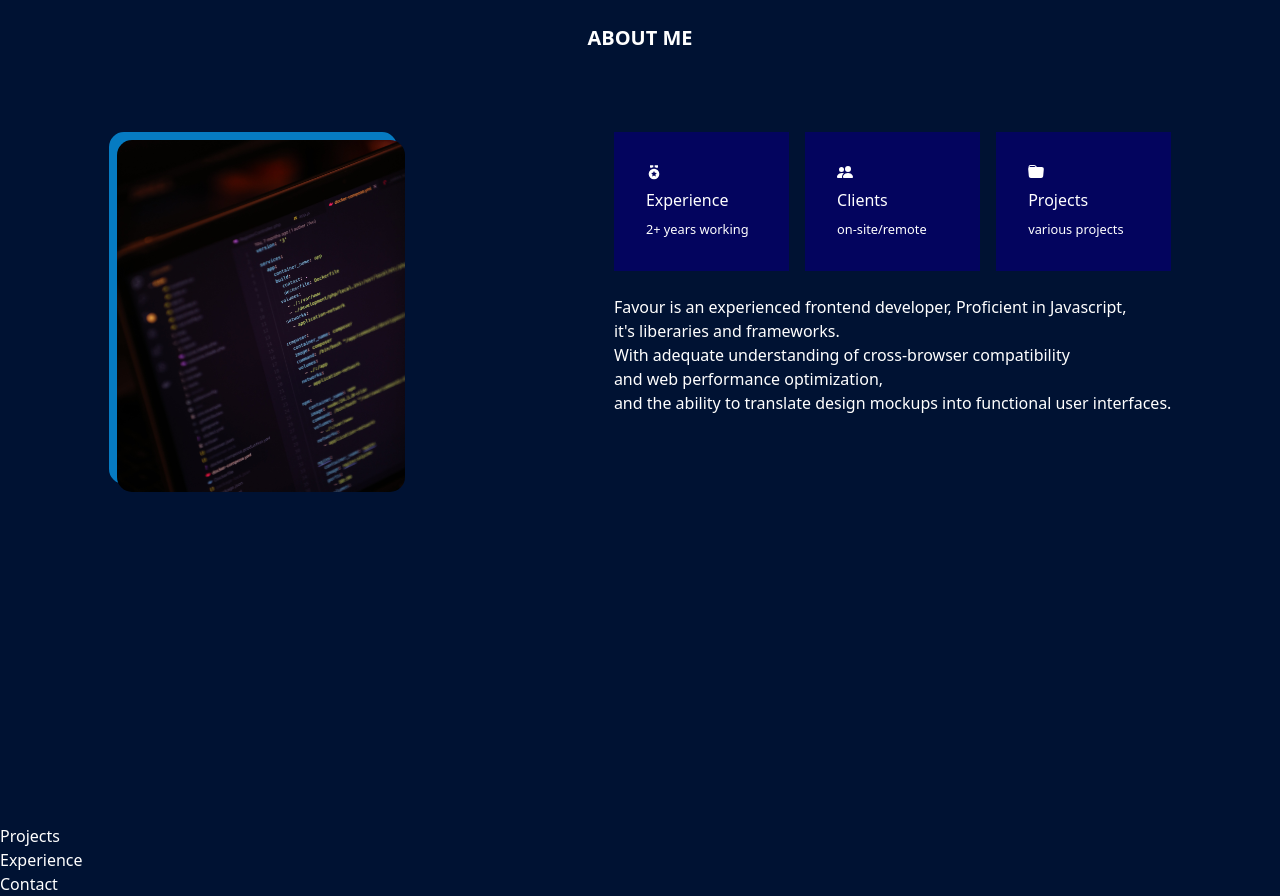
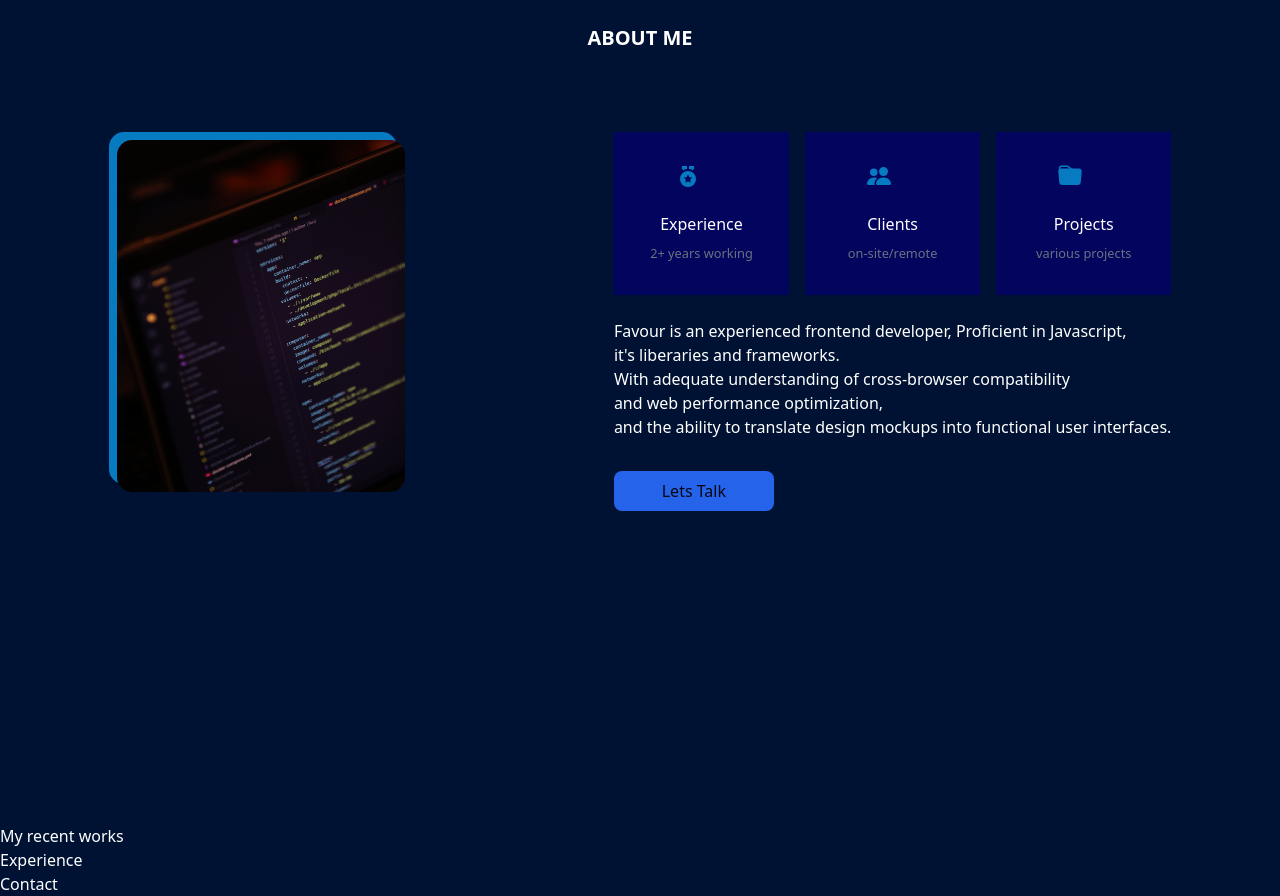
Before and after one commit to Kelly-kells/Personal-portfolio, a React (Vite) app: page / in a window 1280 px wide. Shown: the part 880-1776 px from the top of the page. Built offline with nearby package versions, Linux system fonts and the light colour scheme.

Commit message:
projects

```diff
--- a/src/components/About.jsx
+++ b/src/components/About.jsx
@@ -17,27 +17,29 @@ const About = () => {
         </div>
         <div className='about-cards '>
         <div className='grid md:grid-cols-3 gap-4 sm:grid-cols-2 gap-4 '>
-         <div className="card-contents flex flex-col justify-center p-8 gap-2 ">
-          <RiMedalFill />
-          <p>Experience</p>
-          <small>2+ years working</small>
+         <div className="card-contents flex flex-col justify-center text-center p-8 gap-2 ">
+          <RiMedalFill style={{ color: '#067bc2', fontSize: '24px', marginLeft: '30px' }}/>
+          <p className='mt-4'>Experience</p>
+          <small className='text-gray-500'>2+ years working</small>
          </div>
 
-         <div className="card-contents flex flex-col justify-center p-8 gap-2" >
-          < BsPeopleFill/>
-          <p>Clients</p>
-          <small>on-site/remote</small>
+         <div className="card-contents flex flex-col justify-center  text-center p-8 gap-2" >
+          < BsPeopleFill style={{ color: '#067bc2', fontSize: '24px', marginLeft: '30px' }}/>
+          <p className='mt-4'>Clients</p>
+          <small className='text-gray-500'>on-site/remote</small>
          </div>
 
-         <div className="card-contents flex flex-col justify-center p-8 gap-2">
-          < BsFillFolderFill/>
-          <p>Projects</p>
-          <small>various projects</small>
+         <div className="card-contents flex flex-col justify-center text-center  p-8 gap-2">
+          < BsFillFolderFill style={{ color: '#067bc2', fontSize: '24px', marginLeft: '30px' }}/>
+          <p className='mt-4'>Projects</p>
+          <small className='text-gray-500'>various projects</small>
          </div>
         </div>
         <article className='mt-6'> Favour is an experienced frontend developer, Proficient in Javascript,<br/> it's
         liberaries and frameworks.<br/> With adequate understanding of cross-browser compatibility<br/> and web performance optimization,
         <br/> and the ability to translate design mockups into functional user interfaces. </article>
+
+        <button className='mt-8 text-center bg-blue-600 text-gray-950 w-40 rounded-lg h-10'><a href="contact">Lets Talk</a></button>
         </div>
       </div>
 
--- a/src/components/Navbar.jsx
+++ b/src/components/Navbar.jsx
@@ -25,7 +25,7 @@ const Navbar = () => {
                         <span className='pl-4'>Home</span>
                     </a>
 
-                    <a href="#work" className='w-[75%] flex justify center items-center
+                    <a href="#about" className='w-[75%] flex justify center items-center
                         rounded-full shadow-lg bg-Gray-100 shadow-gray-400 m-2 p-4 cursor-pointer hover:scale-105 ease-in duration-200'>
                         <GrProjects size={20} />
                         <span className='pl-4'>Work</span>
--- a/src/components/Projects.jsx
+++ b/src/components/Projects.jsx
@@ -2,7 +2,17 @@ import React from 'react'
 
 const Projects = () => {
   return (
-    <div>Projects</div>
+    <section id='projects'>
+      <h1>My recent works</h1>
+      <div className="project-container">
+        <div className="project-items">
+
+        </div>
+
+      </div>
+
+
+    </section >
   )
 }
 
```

++++++++++

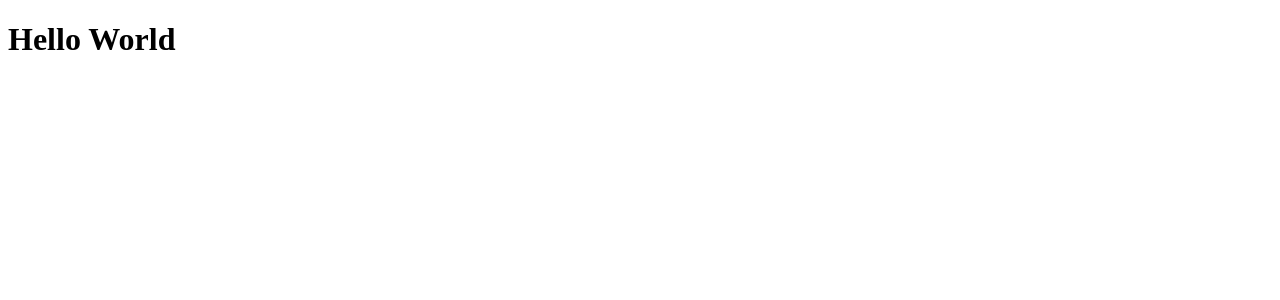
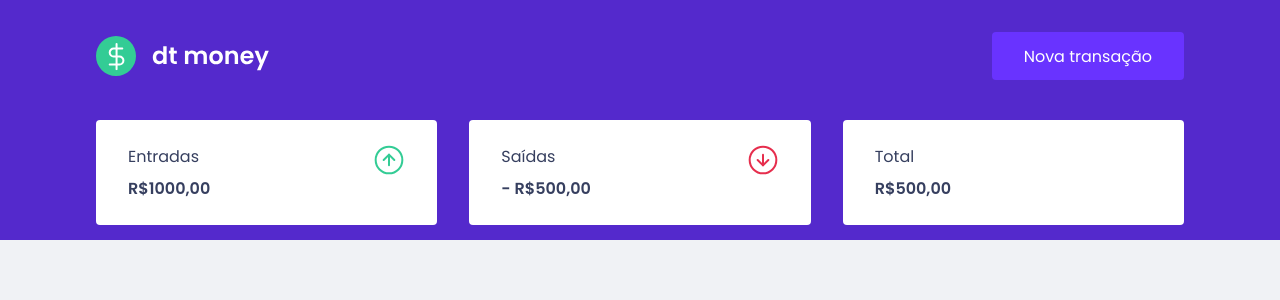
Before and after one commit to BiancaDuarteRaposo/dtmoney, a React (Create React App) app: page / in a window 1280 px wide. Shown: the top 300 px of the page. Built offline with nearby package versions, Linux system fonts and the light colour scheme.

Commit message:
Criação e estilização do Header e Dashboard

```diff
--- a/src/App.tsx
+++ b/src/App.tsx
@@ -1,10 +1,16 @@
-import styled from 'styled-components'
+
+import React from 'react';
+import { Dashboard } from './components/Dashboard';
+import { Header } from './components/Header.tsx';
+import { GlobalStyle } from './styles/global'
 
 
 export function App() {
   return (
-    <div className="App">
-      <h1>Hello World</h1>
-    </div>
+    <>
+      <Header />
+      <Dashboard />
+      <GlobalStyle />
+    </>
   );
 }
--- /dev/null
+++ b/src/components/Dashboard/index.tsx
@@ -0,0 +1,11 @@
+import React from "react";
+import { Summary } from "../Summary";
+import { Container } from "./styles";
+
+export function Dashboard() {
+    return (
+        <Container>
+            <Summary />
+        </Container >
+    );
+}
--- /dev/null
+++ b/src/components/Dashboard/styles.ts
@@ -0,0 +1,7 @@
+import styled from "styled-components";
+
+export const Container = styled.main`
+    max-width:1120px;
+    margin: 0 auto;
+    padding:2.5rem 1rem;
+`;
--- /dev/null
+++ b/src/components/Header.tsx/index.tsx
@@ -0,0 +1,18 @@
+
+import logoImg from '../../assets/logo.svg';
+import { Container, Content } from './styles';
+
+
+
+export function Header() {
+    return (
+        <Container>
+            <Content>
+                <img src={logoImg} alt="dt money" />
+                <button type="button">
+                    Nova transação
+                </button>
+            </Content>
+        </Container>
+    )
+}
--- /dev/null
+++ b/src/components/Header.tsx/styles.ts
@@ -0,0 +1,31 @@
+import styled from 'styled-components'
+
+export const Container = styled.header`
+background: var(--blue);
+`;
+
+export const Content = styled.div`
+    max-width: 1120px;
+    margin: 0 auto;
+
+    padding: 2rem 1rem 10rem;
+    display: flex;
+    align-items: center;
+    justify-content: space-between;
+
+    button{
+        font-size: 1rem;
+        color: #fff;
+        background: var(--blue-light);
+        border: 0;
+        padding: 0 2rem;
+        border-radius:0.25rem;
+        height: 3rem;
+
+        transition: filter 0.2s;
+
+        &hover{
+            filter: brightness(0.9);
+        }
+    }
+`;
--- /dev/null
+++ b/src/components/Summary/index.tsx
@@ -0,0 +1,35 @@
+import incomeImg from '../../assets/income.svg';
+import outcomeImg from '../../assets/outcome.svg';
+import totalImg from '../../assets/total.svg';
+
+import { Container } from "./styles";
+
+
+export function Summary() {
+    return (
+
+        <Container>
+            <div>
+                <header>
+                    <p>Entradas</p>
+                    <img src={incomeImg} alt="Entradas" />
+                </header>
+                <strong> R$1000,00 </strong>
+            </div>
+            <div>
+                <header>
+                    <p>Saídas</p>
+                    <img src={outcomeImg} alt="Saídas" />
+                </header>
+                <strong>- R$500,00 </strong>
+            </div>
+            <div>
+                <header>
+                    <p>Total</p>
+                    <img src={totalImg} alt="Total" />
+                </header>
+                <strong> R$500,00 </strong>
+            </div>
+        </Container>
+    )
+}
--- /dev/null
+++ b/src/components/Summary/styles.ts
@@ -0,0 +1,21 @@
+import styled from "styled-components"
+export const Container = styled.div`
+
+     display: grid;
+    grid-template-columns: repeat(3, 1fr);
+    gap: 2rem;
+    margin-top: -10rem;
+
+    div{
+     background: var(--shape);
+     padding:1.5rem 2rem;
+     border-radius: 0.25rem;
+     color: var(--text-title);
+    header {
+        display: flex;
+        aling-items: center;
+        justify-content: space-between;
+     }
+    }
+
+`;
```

++++++++++

**WHAT TO DO**. Please give, as a bare number, how many lines in the listing above include the word "React".

**SOLUTION**. 5